And thus began a wonderful relationship, one that eventually resulted in Olympic gold.

Track & Field: US-Poland Meet: USA Max Truex in action, crossing finish line to win 5000M race vs Poland at 10th-Anniversary Stadium. Warsaw, Poland 7/30/1961 CREDIT: Neil Leifer (Photo by Neil Leifer /Sports Illustrated/Getty Images) (Set Number: S441 )

Bob Schul


It’s not an uncommon story. The shy or sickly child finds his way through sport. Bob Schul was not born with gregarious social graces, and tended to stick to himself. In the sixth grade, one of his few social interactions was playing tag with his fellow students, where he learned something important. “I found out I could get away and they couldn’t catch me.”

It was a childhood insight that would lead Schul to distance running, to the track team at Miami  University of Ohio, a tutorship under Mihaly Igloi, the legendary track coach from Hungary, and gold medal glory at the 1964 Tokyo Olympics. Schul would become the first and only American to win the 5,000-meter race in Olympic history.
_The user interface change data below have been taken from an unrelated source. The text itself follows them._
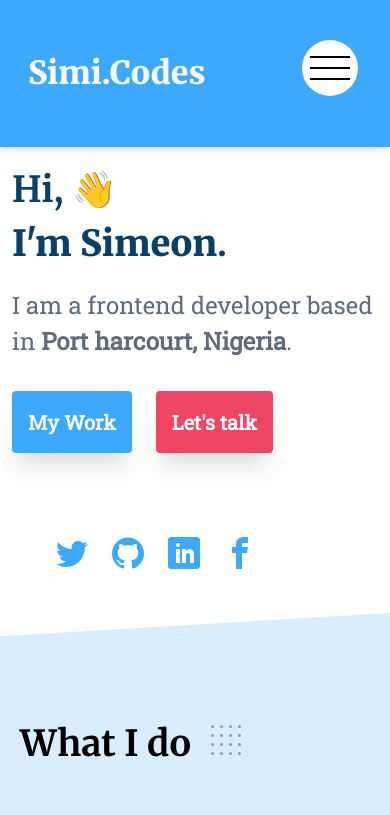
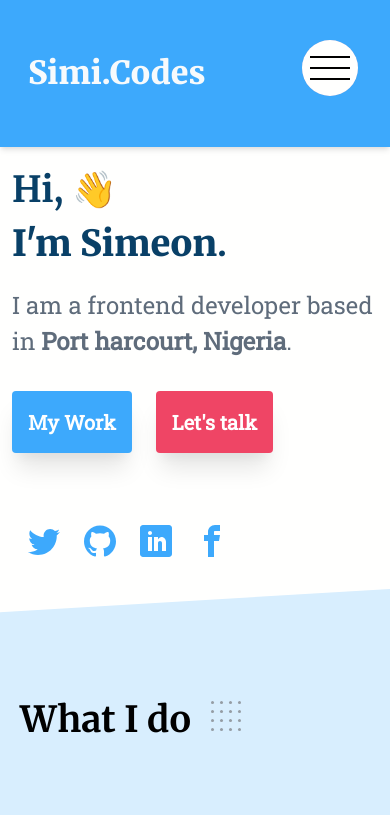
Before and after one commit to 0xSimeon/my-website, a Vue app: page / in a window 390 px wide. Shown: the top 815 px of the page. Built offline with nearby package versions, Linux system fonts and the light colour scheme.

Commit message:
adjusted buttons :art:

```diff
--- a/src/components/Hero.vue
+++ b/src/components/Hero.vue
@@ -24,13 +24,13 @@
         </div>
       </div>
 
-      <div class="p-3">
+      <div class="p-3 sm:p-0">
         <img
           src="../assets/img/simeon.png"
           class="sm:hidden hero__image justify-end object-fit rounded-lg w-1/2 sm:transform translate-x-0 transform translate-x-20"
         />
 
-        <div class="flex px-4 py-2 mt-4 sm:w-full w-3/5 mx-auto">
+        <div class="flex px-4 sm:px-0 py-2 mt-4 sm:w-full w-3/5 mx-auto">
           <a
             href="https://twitter.com/TechviberNG"
             target="_blank"
```
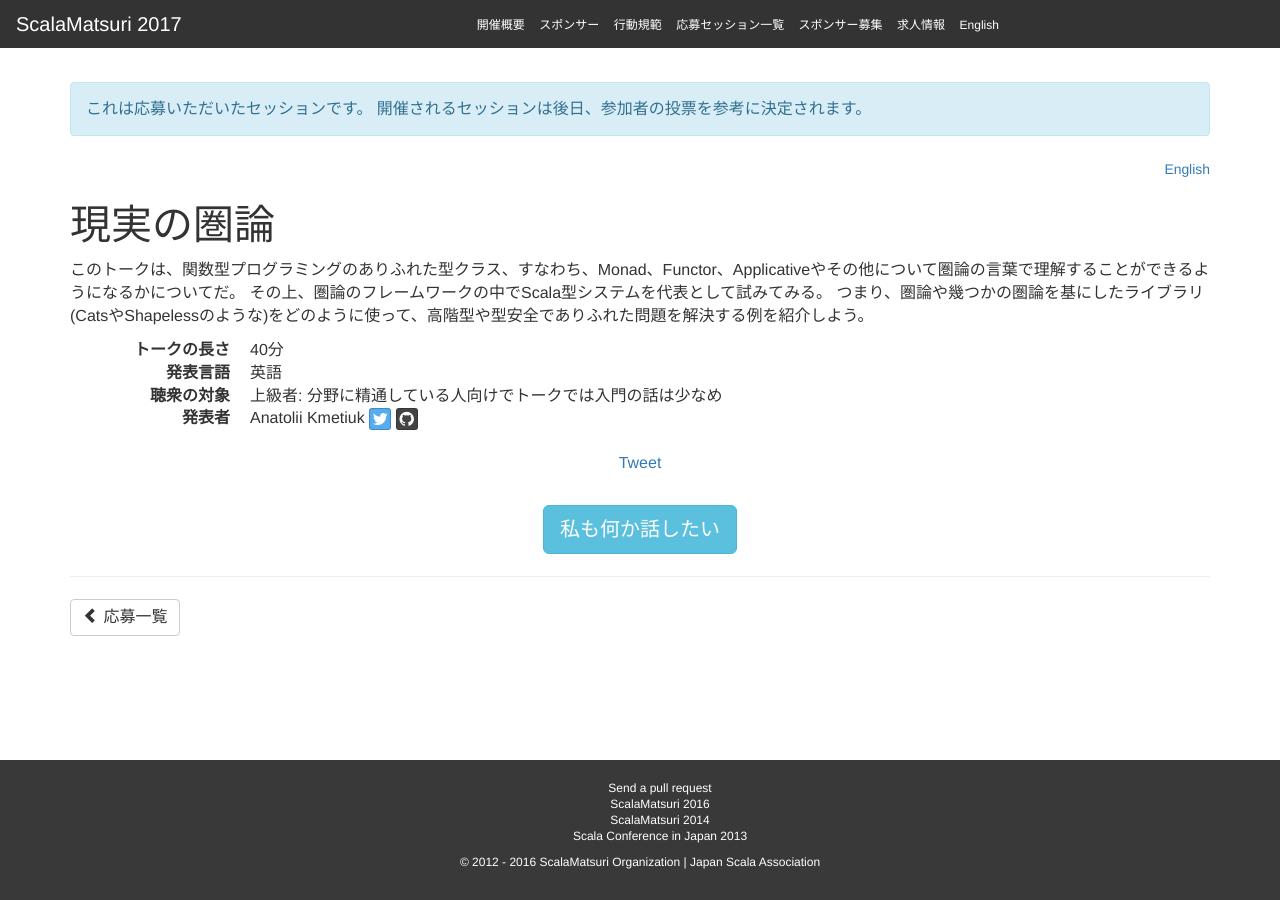
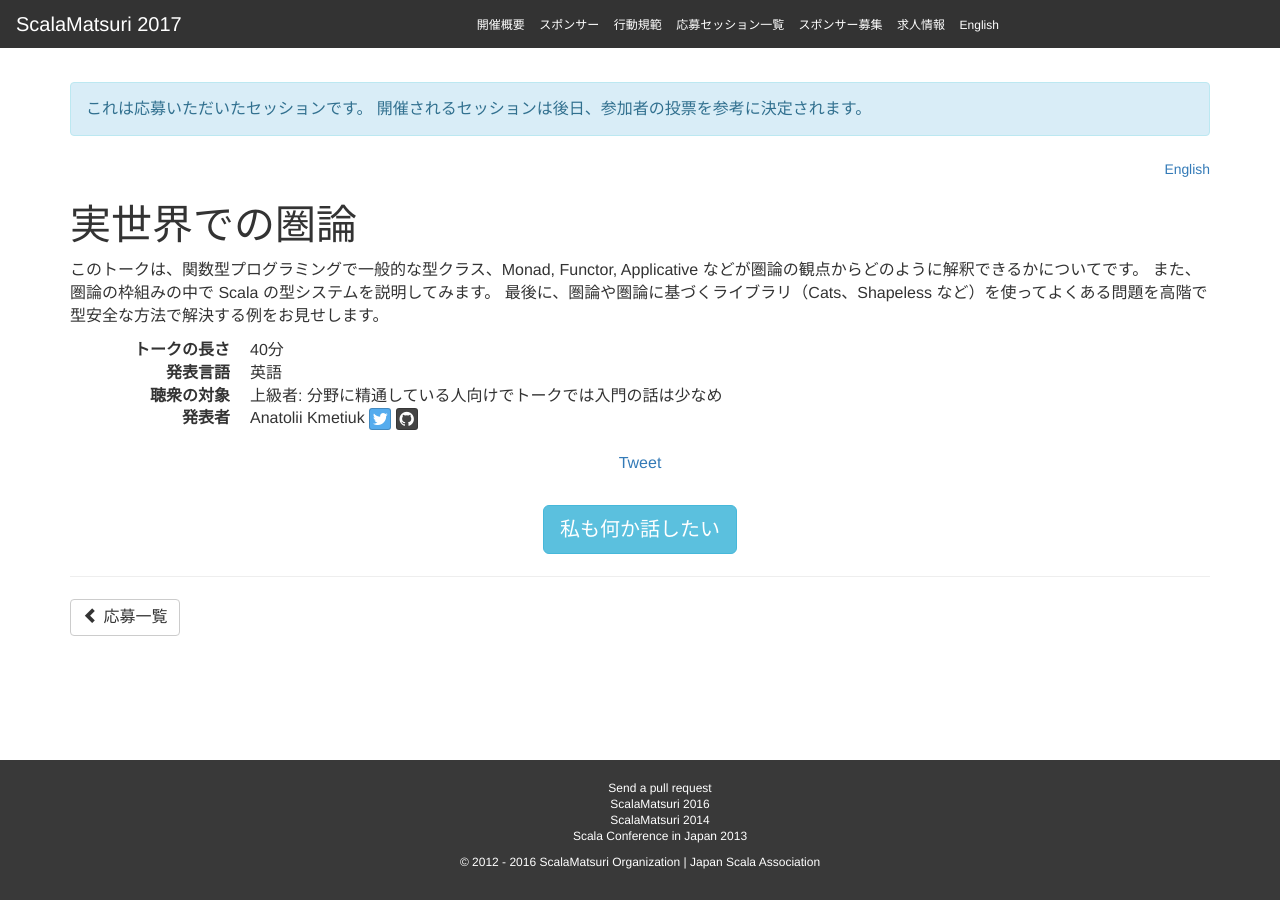
Before and after one commit to scalajp/2017.scalamatsuri.org, a Jekyll site: the page built from _candidates_ja/AnatoliiKmetiuk_1.md, in a window 1280 px wide. Built offline with Jekyll 4.4.1, drawn with Linux system fonts in a browser that asks for light colours; nearby versions of some CDN libraries; comment, search, counter and statistics services are not loaded.

Commit message:
apply advice

```diff
--- a/_candidates_ja/AnatoliiKmetiuk_1.md
+++ b/_candidates_ja/AnatoliiKmetiuk_1.md
@@ -1,6 +1,6 @@
 ---
 name: Anatolii Kmetiuk
-title: "現実の圏論"
+title: "実世界での圏論"
 length: 40
 audience: Advanced
 language: English
@@ -11,6 +11,6 @@
   - Tools
   - Best Practices
 ---
-このトークは、関数型プログラミングのありふれた型クラス、すなわち、Monad、Functor、Applicativeやその他について圏論の言葉で理解することができるようになるかについてだ。
-その上、圏論のフレームワークの中でScala型システムを代表として試みてみる。
-つまり、圏論や幾つかの圏論を基にしたライブラリ(CatsやShapelessのような)をどのように使って、高階型や型安全でありふれた問題を解決する例を紹介しよう。
+このトークは、関数型プログラミングで一般的な型クラス、Monad, Functor, Applicative などが圏論の観点からどのように解釈できるかについてです。
+また、圏論の枠組みの中で Scala の型システムを説明してみます。
+最後に、圏論や圏論に基づくライブラリ（Cats、Shapeless など）を使ってよくある問題を高階で型安全な方法で解決する例をお見せします。
```
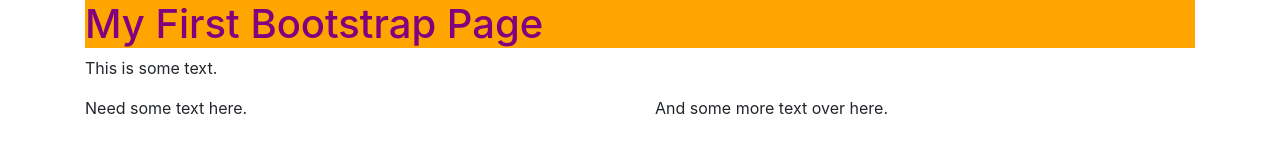
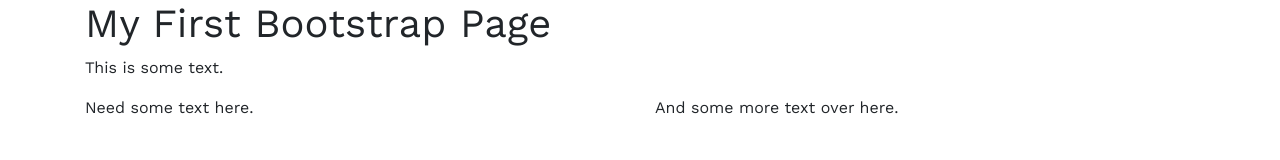
Before and after one commit to jessicahagman/hello, a plain HTML site: page index.html in a window 1280 px wide. Drawn offline with nearby package versions, Linux system fonts and the light colour scheme.

Commit message:
set body and header fonts

```diff
--- a/style.css
+++ b/style.css
@@ -1,4 +1,7 @@
-h1 {
-   color: purple;
-   background-color: orange;
+body {
+   font-family: 'Work Sans', sans-serif;
 }
+
+h1 h2 h3 {
+   font-family: 'Prata', serif;
+}
```
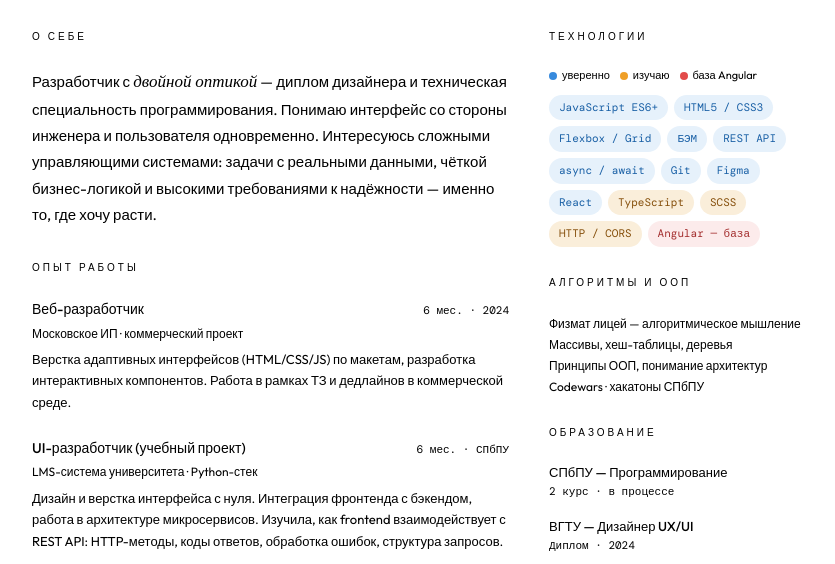
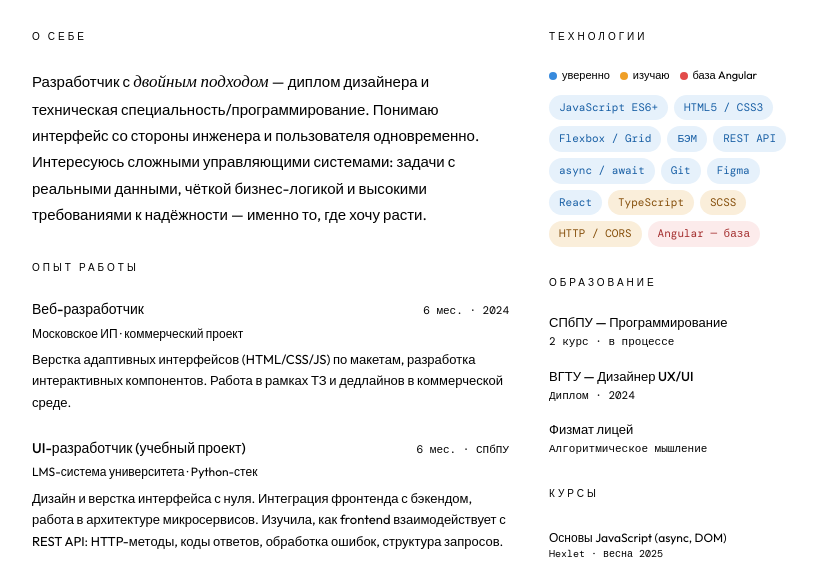
Before and after one commit to solkuzzzz/resume, a plain HTML site: page index.html in a window 1280 px wide. Shown: the part 188-752 px from the top of the page, without its empty margins (222-1057 px from the left). Drawn offline with nearby package versions, Linux system fonts and the light colour scheme.

Commit message:
Update index.html

```diff
--- a/index.html
+++ b/index.html
@@ -30,7 +30,7 @@
       <div class="section">
         <div class="section-label">О себе</div>
         <div class="summary">
-          Разработчик с <em>двойной оптикой</em> — диплом дизайнера и техническая специальность программирования. Понимаю интерфейс со стороны инженера и пользователя одновременно. Интересуюсь сложными управляющими системами: задачи с реальными данными, чёткой бизнес-логикой и высокими требованиями к надёжности — именно то, где хочу расти.
+          Разработчик с <em>двойным подходом</em> — диплом дизайнера и техническая специальность/программирование. Понимаю интерфейс со стороны инженера и пользователя одновременно. Интересуюсь сложными управляющими системами: задачи с реальными данными, чёткой бизнес-логикой и высокими требованиями к надёжности — именно то, где хочу расти.
         </div>
       </div>
 
@@ -98,15 +98,6 @@
         </div>
       </div>
 
-      <div class="sidebar-section">
-        <div class="section-label">Алгоритмы и ООП</div>
-        <div style="font-size:12px;color:var(--color-text-secondary);line-height:1.75;">
-          Физмат лицей — алгоритмическое мышление<br>
-          Массивы, хеш-таблицы, деревья<br>
-          Принципы ООП, понимание архитектур<br>
-          Codewars · хакатоны СПбПУ
-        </div>
-      </div>
 
       <div class="sidebar-section">
         <div class="section-label">Образование</div>
```
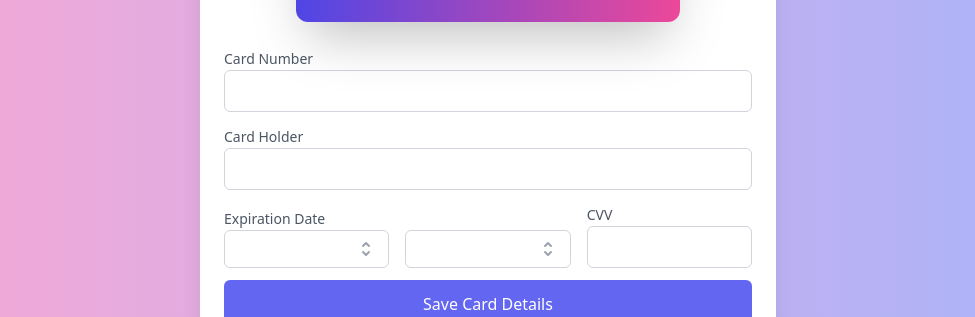
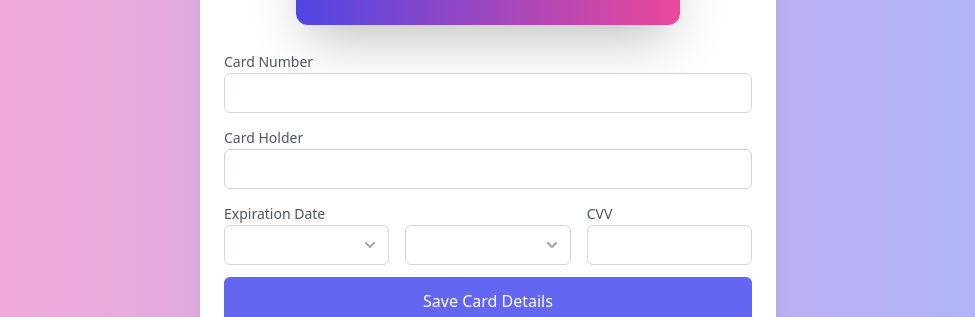
Before and after one commit to leventefrks/react-webshop-payment, a React (Create React App) app: page / in a window 1280 px wide. Shown: the part 269-586 px from the top of the page, without its empty margins (152-1127 px from the left). Built offline with nearby package versions, Linux system fonts and the light colour scheme.

Commit message:
new icons, tailwind config

```diff
--- a/src/components/CustomSelect.js
+++ b/src/components/CustomSelect.js
@@ -1,7 +1,7 @@
 import PropTypes from 'prop-types';
 import { Fragment } from 'react';
 import { Listbox, Transition } from '@headlessui/react';
-import { HiSelector } from 'react-icons/hi';
+import { FaChevronDown } from 'react-icons/fa';
 import { FaCheck } from 'react-icons/fa';
 
 const CustomSelect = ({ value, list, onChange }) => {
@@ -9,9 +9,14 @@ const CustomSelect = ({ value, list, onChange }) => {
     <Listbox value={value} onChange={onChange}>
       {({ open }) => (
         <>
-          <Listbox.Button className="relative form-input flex justify-between">
+          <Listbox.Button className="form-input flex justify-between">
             <span className="truncate">{value}</span>
-            <HiSelector className="w-5 h-5 text-gray-400" aria-hidden="true" />
+            <FaChevronDown
+              className={`w-3 h-3 self-center text-gray-400 duration-200 transform  ${
+                open && 'rotate-180'
+              } `}
+              aria-hidden="true"
+            />
           </Listbox.Button>
           <Transition
             show={open}
@@ -66,6 +71,7 @@ const CustomSelect = ({ value, list, onChange }) => {
 
 CustomSelect.propTypes = {
   onChange: PropTypes.func,
+  list: PropTypes.array,
   value: PropTypes.string,
 };
 
--- a/src/components/FormContainer.js
+++ b/src/components/FormContainer.js
@@ -4,7 +4,6 @@ import {
   CARD_PLACEHOLDER_NAME,
   CARD_PLACEHOLDER_NUMBER,
   CREDIT_CARD_TYPE_VISA,
-  CREDIT_CAR_EXPIRATION_YEAR,
 } from '../constants';
 import Card from './Card';
 import Form from './Form';
--- a/src/index.css
+++ b/src/index.css
@@ -29,7 +29,7 @@
 }
 
 .form-input {
-  @apply w-full p-2 md:px-3 md:py-2 bg-white border border-gray-300 rounded-md focus:outline-none focus:ring focus:ring-indigo-100 focus:border-indigo-300;
+  @apply relative h-10 w-full p-2 md:px-3 md:py-2 bg-white border border-gray-300 rounded-md focus:outline-none focus:ring focus:ring-indigo-100 focus:border-indigo-300;
 }
 
 .credit-card-label {
```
But first, Schul had to discover himself.

He knew he was a fast runner. But as he developed as an athlete, he and his coaches also learned he was tough, as well as toughminded. Schul addressed students his alma mater in 2014, and told them a couple of stories from his youth that spoke to a powerful internal drive.

In high school, Schul joined the football team – that’s American football, a sport in which you wear heavy padding and helmets and you launch yourself as projectiles into each other. As Schul told me, he was 155 cm tall and weighed only 59 kilos, and his teammates were 70 to 90 kilos heavy. “I had no business playing football.” He said that his high school was small, but his football team was very good, league champs in the previous five or so years.

There he was in a team practice, lined up in a Statue of Liberty, as a right end. The ball was snapped, he came off the line and back to the quarterback who handed him the ball. Schul swept left and tried to turn the corner when a defender crashed into Schul’s right side. Schul staggered to his feet, and likely in today’s game, might have sat down, if not for a play, for the rest of the game. Schul was back in the huddle, and played out the scrimmage, getting hit time and time again by the bigger boys. It was year’s later when talking with university football players that Schul actually had a hip pointer, and that players wore special foam protection for the hip, because “you can’t play with a hip pointer.” But Schul did, taking the punishment.

Bob Schul in high school
After graduating from high school, Schul enrolled at his neighborhood university, Miami of Ohio. He was not there on a scholarship. And in when he started, he was just fortunate to get a job washing dishes in the school dorm. But he was on the track team, and through the years, he worked himself into star status. It was April, 1964, only half a year from the Tokyo Olympics. Miami of Ohio was hosting a dual meet with a track team from Bowling Green State University in Ohio. Schul decided that he would go for it, he would try to break the four-minute mile.

Roger Bannister had already accomplished that milestone, as it were, ten years previously, but no one had ever done it before in Ohio. So when Schul let it be known he was going for it on his home track, the buzz began. First things first, the track was a mess, particularly the inside track which had gotten messy due to the Spring rains. In the days before all-weather tracks, people ran on tracks that were composed of rocks or waste product formed into chunks and broken down more finely. The rain had washed bigger chunks of rock onto the inside track. The excess cinder had to be carted off and the track smoothed before the event. Schul told officials this needed to be done and volunteered to help.

As it turned out, nobody came out to clear the track, so he started doing it himself. He